• Stored entries
◆ ◆ ◆ ◆
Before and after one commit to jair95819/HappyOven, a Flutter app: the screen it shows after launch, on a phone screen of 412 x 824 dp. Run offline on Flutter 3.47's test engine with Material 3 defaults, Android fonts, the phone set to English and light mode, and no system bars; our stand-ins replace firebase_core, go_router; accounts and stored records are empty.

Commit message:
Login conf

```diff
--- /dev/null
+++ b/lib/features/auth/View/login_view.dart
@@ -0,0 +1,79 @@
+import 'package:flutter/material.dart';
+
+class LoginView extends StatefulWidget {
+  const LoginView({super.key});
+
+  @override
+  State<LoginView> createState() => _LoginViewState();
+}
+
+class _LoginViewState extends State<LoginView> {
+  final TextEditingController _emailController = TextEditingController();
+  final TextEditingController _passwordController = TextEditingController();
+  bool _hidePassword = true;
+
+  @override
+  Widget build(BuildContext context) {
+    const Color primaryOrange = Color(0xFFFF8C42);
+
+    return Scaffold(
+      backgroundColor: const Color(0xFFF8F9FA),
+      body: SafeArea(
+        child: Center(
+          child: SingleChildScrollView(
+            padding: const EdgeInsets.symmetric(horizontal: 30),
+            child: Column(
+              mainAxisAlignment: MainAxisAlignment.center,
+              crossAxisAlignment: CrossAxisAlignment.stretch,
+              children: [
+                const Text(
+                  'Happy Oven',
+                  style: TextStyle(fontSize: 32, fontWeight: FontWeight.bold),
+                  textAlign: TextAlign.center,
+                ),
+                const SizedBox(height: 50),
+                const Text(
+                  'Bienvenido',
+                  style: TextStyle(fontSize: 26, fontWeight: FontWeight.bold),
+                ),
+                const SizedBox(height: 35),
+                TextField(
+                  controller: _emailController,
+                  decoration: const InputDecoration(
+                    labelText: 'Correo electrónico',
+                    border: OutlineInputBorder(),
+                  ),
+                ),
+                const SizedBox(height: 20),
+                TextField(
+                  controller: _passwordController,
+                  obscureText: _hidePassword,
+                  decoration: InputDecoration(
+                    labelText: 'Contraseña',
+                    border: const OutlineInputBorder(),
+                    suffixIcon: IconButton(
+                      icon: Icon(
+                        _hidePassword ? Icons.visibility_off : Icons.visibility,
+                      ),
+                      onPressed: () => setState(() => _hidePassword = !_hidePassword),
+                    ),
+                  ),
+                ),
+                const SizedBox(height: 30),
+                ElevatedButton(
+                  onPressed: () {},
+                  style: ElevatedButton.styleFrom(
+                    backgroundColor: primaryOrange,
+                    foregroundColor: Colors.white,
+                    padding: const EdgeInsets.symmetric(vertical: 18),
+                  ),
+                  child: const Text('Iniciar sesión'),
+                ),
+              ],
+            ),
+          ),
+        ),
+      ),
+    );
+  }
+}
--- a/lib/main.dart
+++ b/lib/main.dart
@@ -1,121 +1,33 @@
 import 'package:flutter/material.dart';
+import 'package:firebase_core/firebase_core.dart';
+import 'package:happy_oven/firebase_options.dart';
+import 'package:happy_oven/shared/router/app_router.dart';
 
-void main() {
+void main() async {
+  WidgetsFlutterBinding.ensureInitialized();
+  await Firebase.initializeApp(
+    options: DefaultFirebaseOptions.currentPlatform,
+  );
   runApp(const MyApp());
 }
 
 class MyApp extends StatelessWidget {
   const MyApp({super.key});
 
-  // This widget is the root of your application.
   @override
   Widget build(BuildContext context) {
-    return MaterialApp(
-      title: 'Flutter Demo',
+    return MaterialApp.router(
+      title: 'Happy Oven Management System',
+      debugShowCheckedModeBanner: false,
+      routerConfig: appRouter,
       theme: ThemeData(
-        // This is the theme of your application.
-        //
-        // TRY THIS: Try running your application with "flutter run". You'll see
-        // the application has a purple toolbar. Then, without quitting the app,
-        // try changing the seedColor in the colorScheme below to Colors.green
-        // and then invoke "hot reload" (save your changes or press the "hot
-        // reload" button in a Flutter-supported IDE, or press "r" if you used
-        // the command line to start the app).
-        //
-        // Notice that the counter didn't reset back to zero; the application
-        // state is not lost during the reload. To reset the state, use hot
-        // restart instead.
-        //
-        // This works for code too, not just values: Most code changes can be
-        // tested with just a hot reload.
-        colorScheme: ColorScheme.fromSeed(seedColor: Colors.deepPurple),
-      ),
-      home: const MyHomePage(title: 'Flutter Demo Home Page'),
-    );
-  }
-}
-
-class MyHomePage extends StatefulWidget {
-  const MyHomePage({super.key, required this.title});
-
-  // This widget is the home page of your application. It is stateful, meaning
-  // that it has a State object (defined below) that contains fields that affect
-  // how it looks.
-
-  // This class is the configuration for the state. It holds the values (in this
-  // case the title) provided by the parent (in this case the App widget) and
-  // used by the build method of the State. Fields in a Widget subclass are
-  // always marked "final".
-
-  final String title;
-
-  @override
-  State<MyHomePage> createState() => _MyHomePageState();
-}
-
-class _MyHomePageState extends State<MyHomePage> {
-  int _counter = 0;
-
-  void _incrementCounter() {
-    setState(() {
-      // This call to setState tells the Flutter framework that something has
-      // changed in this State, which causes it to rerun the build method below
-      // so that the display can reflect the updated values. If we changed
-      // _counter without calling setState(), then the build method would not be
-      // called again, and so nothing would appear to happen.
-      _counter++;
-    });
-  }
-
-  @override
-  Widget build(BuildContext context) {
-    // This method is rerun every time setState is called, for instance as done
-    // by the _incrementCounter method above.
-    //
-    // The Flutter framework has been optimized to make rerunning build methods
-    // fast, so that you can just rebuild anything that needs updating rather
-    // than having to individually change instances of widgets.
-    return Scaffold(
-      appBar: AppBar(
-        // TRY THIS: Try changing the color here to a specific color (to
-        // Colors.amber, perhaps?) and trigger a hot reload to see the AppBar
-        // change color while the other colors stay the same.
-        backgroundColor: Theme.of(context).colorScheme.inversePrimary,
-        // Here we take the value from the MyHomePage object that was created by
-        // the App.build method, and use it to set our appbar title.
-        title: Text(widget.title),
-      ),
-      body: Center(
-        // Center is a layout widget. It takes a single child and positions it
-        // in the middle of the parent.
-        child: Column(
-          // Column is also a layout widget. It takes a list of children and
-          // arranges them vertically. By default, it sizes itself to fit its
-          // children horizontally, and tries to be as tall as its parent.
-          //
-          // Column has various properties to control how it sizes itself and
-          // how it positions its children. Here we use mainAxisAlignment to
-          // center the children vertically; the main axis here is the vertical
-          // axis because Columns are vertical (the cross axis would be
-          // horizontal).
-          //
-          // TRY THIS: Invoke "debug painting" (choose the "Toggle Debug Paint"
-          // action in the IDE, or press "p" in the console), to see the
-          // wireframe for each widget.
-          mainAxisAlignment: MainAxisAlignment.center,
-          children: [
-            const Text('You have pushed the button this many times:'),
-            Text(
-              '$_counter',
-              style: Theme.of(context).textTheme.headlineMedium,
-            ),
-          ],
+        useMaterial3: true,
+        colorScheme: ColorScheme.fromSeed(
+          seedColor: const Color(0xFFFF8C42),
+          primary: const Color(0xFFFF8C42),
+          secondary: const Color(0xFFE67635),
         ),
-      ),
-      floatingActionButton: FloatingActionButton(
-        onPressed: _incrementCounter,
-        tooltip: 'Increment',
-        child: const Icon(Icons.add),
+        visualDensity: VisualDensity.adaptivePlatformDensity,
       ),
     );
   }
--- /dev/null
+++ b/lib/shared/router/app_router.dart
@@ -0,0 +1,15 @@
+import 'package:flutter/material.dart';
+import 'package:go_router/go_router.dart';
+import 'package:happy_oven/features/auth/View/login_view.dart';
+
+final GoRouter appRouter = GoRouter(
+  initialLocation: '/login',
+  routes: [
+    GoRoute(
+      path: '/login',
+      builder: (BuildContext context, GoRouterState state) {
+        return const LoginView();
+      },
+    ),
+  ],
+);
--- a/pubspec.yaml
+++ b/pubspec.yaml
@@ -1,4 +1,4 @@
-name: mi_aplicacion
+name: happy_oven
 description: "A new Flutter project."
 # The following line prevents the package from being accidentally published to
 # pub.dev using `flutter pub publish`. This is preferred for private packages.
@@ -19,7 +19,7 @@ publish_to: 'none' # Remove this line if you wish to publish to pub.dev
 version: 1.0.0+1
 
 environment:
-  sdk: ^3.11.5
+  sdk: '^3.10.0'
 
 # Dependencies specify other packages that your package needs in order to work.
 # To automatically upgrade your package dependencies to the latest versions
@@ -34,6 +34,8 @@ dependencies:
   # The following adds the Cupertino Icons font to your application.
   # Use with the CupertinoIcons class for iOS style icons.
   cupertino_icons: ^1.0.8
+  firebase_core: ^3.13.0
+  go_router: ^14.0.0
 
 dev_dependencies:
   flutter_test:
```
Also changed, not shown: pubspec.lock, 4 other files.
◆ ◆ ◆ ◆
• About this exercise
Copy out every line above where "application" is present.

• Task output
-  // This widget is the root of your application.
-        // This is the theme of your application.
-        // TRY THIS: Try running your application with "flutter run". You'll see
-        // the application has a purple toolbar. Then, without quitting the app,
-        // Notice that the counter didn't reset back to zero; the application
-  // This widget is the home page of your application. It is stateful, meaning
   # The following adds the Cupertino Icons font to your application.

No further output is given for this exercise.